Identifying abortion as a “difficult” decision is a way in which humanity is properly inserted into a debate that is often stripped of due sobriety. For that, I am thankful. Women are human beings, and their fear of losing all they have is real.
We would be hard pressed to find someone who thinks it is difficult decision to seek treatment for cancer. It is even more unlikely, perhaps, that someone would say it is difficult to seek treatment for a cavity. These are diagnoses which, by their very nature, are unhealthy, painful, and physically damaging conditions. Now, if gangrene were found on a woman’s leg and the doctors recommended amputation, that would be a different story. In order to survive, the woman has to surrender a part of her body forever. And quickly. That is truly a difficult decision. She will be the one to both benefit and suffer as a result of treatment, and this gives her the full right to take sole ownership of this matter.
Pregnancy, unlike cancer and cavities, is a natural, temporary condition that, under most circumstances and thanks to proper care and technology, is very rarely life threatening. At this junction the most bizarre thing happens.
It is deeply saddening for a pro-life advocate to see the death toll increase each day that abortion is legal and accepted in the United States. That shouldn’t surprise anyone reading this. The rhetoric of abortion being a “difficult” decision surprises us as it betrays the natural response of a woman who is torn between the instinct to nurture her child and the pressure to meet expectations (whether imposed by herself or by others or by circumstances) that will lead to the end of her child’s life.
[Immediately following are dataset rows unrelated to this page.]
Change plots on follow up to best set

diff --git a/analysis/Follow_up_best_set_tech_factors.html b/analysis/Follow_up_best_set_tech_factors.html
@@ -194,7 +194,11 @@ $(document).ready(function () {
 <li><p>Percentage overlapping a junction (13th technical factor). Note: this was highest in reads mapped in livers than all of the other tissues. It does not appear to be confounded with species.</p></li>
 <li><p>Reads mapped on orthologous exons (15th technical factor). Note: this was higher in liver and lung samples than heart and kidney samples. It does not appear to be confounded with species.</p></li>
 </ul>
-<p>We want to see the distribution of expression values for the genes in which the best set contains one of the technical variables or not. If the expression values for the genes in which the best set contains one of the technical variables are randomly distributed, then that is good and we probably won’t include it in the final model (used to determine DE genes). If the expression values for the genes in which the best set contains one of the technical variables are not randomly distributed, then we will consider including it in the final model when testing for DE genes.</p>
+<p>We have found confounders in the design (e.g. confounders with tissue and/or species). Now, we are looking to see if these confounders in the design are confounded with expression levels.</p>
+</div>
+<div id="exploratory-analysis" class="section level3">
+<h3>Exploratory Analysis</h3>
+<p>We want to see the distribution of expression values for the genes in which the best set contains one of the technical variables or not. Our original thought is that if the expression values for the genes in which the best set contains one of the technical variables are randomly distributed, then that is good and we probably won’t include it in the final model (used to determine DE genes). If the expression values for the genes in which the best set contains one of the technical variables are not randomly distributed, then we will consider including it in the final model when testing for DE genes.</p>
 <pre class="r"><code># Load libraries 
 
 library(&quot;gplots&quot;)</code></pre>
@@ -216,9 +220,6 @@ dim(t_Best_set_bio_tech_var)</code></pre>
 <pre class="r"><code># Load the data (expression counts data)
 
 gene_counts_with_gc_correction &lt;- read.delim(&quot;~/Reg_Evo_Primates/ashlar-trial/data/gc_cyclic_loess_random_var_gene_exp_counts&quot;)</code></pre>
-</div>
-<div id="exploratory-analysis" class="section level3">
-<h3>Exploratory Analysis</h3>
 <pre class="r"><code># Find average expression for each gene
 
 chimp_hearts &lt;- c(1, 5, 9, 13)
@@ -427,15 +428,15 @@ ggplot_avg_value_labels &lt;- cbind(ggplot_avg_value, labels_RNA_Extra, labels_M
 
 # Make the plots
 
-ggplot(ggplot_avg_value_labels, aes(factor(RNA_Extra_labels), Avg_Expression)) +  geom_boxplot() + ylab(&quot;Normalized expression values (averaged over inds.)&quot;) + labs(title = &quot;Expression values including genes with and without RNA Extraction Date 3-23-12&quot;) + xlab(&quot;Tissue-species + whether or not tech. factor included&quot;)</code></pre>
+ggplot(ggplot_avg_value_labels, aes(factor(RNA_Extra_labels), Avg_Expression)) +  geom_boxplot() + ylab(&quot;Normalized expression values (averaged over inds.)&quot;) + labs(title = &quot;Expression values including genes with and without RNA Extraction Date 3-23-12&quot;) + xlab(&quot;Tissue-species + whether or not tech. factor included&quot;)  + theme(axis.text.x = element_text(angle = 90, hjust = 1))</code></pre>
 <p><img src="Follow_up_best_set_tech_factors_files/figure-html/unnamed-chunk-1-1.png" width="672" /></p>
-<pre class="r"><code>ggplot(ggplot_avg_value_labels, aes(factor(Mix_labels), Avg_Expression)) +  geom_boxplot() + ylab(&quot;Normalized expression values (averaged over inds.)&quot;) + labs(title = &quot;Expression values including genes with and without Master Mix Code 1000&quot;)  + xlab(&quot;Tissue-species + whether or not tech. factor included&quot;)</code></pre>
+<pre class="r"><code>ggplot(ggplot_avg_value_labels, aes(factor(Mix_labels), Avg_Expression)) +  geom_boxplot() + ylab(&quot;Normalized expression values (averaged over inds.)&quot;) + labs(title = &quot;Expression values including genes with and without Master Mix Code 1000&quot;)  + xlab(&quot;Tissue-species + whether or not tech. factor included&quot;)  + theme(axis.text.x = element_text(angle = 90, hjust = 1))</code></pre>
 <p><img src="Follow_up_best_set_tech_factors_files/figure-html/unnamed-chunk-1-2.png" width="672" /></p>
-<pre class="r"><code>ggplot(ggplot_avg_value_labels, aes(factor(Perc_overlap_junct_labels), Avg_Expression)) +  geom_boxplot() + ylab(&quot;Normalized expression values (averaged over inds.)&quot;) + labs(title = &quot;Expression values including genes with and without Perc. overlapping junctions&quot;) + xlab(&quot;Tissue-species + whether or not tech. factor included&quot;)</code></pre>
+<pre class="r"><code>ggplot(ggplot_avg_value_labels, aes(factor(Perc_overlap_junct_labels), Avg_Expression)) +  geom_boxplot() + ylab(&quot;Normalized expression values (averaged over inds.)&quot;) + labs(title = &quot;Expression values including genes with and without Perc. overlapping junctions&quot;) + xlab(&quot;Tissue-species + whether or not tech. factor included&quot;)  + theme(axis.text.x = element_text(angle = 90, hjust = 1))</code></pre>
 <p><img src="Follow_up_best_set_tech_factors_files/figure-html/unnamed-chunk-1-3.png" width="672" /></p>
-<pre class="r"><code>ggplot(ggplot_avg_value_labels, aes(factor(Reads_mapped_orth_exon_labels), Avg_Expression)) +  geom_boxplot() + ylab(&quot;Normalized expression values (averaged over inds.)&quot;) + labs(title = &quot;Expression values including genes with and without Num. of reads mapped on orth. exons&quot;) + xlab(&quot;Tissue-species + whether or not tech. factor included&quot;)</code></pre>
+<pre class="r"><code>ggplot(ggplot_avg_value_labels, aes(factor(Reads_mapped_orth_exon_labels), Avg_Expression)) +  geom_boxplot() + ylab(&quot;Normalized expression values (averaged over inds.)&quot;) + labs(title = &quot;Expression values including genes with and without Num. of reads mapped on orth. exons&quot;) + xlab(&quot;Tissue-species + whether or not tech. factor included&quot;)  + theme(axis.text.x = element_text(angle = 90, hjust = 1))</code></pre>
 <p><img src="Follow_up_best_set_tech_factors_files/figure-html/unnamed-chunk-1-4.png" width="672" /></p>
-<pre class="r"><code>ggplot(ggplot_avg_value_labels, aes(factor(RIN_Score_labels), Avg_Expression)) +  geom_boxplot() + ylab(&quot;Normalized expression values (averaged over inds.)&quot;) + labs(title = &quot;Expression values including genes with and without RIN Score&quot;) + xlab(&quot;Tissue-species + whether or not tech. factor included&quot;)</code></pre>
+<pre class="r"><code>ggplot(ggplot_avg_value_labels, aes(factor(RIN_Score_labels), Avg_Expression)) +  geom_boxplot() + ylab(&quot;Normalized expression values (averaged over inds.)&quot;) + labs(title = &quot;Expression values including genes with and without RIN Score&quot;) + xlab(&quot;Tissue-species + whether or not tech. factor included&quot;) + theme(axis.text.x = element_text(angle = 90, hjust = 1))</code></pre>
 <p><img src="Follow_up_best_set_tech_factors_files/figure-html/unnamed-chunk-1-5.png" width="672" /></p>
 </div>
This is both good and bad news. The good news is that signing someone’s death sentence should make a person feel terribly sad. This is evidence of a soul which is not completely desensitized. The bad news, however, is that women still choose to pay to have their children dismembered, knowing they already carry the guilt of this decision. This is a problem of sacrifice. Carrying and caring for a child, though in itself a gift, requires great sacrifice. Abortion always makes the child the sacrifice. This is a problem of misplaced worship, a religion problem whatever you may say you believe or don’t believe. You know you will kill another person who is not even threatening you in order to attain relief or a reward for yourself. It is a difficult decision after all, and we must have great compassion on anyone who identifies herself as a victim even as she initiates the murder of her own child.
Of course not everyone sees this decision as difficult. Some people don’t even want women to practice free speech to say that having an abortion is a difficult decision. The #ShoutYourAbortion movement from 2015 encouraged women to have a sort of coming out of the closet experience by making their abortion public.
One year prior to that campaign, an editorial piece in The Washington Post was written by a woman who directly commands women to stop calling abortion a difficult decision. She warns her readers that, “To say that deciding to have an abortion is a “hard choice” implies a debate about whether the fetus should live, thereby endowing it with a status of being.” As she continues, she lays it all on the line, even to the point of desperation. She later states, “By implying that terminating a pregnancy is a moral issue, pro-choice advocates forfeit control of the discussion to anti-choice conservatives.” I am not sure I have ever encountered a more clear example of both: a confession of unwanted truth and the calculation to cover it up.
Key Question: Does abortion being a “difficult” decision mean it’s wrong?
Unshakable Truth: “They show that the work of the law is written on their hearts, while their conscience also bears witness, and their conflicting thoughts accuse or even excuse them on that day when, according to my gospel, God judges the secrets of men by Christ Jesus” (Romans 2:15-16).
The Real Choice: Whatever your emotions are regarding abortion, God is resolute. Forgiveness is in Christ alone, and we all need it, whether we have had an abortion or not. How about we #ShoutHisMercy?